Fever-Tree has overtaken Schweppes to become the best-selling mixer brand in Britain’s supermarkets.
A festive supermarket sales surge means Fever Tree now holds a 39% market share in the off-trade mixer market, compared to Schweppes’ 31% - though Schweppes still holds a larger share of on-trade sales [IRI 13 weeks to 31 December].
The brand’s range was “appealing not only to loyal customers but also bringing consumers back to the category and importantly attracting a new, younger audience”, said CEO and co-founder Tim Warrilow. “This really proves what we’ve said for a long, time, putting quality and variety back into the category has really broad appeal.”
There was little threat from “copycat competitors”, he added. “All the rest of the premium competitors have actually declined in market share collectively, so I think that’s also one of the most encouraging things for us. Not only are we growing at the rate we are, but premium competitors are not having much effect.”
Fever-Tree’s latest trading update predicts a 66% uplift in sales in its upcoming full-year results, following “significant” market share gains over the year ending 31 December.
Revenues are expected to hit approximately £169m, following a 58% sales surge over the second half of 2017 on the prior year period. UK revenues alone are expected to be roughly 96% ahead of 2016.
Fever-Tree’s domestic performance had been “exceptionally strong”, claimed the brand, which gained “significant market” share from its competitors.

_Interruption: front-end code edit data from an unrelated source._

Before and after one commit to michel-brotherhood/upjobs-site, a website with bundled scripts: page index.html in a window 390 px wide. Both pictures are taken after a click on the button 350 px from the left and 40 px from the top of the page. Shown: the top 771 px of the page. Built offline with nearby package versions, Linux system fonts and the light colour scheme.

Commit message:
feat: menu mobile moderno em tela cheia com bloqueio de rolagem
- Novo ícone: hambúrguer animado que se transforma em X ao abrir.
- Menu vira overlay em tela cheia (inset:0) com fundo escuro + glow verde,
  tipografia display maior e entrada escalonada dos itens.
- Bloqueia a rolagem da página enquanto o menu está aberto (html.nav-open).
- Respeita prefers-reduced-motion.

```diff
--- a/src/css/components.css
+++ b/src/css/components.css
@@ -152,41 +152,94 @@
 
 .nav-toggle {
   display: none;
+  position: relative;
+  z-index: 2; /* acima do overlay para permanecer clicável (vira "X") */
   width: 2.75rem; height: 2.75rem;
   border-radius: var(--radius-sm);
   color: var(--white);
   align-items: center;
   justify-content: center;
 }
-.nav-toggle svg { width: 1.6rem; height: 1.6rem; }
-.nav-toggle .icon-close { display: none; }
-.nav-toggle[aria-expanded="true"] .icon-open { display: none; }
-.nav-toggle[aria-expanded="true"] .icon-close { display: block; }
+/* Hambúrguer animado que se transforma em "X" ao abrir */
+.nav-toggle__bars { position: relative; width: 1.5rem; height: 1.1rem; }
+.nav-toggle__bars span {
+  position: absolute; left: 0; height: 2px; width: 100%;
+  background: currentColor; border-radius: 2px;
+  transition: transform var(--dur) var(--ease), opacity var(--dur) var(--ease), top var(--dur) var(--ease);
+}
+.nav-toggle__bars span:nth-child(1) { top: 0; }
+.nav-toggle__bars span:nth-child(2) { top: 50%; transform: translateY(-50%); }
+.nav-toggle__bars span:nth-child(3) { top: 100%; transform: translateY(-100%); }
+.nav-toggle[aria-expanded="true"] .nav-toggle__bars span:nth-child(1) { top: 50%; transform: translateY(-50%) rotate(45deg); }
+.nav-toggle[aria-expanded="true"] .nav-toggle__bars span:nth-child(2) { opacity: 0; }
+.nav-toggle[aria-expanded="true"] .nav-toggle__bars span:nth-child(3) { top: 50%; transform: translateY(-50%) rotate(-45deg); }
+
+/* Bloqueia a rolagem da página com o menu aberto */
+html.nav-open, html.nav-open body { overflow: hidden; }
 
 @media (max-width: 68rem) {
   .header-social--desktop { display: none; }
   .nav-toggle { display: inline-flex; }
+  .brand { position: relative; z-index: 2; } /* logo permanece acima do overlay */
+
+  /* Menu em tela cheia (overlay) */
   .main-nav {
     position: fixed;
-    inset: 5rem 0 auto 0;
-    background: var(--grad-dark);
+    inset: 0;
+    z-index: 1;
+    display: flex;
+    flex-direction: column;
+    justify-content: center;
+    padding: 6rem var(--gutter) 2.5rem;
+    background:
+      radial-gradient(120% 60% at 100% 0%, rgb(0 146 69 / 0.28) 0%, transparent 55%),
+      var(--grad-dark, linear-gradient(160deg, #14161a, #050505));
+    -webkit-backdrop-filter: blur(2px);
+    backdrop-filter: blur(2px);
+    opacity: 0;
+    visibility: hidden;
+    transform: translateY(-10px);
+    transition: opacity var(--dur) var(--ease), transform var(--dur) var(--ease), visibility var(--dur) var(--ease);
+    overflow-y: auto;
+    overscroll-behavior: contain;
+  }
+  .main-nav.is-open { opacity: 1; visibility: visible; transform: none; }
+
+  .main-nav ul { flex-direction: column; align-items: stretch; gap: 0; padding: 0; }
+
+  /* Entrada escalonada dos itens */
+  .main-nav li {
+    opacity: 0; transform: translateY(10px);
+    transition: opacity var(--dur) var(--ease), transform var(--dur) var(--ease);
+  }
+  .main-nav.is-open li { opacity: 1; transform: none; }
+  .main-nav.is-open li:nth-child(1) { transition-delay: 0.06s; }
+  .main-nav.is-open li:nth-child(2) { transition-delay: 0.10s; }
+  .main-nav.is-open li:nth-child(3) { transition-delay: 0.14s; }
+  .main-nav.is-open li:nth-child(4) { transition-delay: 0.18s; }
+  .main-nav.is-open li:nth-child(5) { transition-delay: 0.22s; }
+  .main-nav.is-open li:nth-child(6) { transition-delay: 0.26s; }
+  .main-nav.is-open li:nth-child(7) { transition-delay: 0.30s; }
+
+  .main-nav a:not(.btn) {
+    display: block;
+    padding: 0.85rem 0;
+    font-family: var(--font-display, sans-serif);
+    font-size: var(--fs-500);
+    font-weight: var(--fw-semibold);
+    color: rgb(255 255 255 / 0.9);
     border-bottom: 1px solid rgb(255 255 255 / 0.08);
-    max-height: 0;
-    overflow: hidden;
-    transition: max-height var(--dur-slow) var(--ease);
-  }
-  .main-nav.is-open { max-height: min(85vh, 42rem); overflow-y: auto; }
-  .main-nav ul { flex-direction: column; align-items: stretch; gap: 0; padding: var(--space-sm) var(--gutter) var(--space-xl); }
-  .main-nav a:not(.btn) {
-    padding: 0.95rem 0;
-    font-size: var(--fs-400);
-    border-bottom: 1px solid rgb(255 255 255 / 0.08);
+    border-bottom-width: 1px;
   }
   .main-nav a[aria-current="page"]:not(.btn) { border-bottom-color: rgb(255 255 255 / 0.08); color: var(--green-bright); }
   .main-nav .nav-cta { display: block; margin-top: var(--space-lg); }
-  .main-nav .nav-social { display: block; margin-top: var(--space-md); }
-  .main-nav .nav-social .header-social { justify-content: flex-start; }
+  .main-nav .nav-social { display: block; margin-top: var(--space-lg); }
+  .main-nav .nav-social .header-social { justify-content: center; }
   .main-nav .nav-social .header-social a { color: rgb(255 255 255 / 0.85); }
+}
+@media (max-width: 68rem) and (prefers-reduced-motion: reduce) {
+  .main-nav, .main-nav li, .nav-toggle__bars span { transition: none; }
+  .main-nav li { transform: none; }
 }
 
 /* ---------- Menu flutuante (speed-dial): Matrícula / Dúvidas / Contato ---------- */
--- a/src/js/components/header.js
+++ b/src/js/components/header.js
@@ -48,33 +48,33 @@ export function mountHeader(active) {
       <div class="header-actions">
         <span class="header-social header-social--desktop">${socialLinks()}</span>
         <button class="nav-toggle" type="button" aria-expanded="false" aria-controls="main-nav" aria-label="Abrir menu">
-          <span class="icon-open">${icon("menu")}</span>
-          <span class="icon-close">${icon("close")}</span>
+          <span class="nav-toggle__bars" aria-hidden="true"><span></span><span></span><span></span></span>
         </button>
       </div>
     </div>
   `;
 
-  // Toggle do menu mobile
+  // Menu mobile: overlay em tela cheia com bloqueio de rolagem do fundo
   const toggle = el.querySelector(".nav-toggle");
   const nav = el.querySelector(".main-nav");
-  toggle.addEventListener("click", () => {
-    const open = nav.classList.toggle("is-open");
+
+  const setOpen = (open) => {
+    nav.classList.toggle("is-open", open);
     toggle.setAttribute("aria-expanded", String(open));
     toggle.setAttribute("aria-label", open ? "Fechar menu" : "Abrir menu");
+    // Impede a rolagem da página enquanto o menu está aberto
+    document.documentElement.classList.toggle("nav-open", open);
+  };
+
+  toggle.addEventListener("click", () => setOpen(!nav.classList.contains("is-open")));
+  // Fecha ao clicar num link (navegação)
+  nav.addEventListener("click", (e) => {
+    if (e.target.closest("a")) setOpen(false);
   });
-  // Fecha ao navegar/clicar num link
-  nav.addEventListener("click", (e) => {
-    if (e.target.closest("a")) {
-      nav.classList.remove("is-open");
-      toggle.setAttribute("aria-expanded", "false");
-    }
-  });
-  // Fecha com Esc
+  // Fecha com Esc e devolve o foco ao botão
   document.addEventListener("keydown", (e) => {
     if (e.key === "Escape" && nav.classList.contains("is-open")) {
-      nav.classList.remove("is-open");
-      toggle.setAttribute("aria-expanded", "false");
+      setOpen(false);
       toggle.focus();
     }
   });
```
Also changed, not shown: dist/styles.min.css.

The company also anticipates a 42% uplift in Continental Europe, and a 39% increase in the US, where it opened a new office in December, appointing Charles Gibb as North American CEO. In light of these figures, Fever-Tree aims bring planned investment into its US operations forward.
There was “clear evidence that the same trends of premiumisation and mixability that we’ve previously highlighted are accelerating and we are increasingly excited by the global opportunity this presents, particularly as we transition to our own operations in the US”, said Warrilow.
Fever-Tree’s shares were up 2.26% to 2,490p at the time of writing.
The brand was “a unique asset that offers a leveraged play on premiumisation in spirits”, said Jefferies analyst Edward Mundy. “The mixers category remains ripe for mass disruption and we see runway for strong double digit medium-term growth.”
Warrilow shook off rumours of a potential takeover by Unilever last week, which sent shares surging despite no indication of there being an offer on the table. “Would we entertain an approach? We’ve been asked this question many times and our answer hasn’t changed. We just see so much opportunity ahead. It’s growing and growing - the potential of this market and the fever tree brand. That is genuinely what we’re focussing our attention on.
“Of course, we’re a public company - if someone comes to us with a proposal we have to listed, but what we can achieve on our own steam is very considerable.”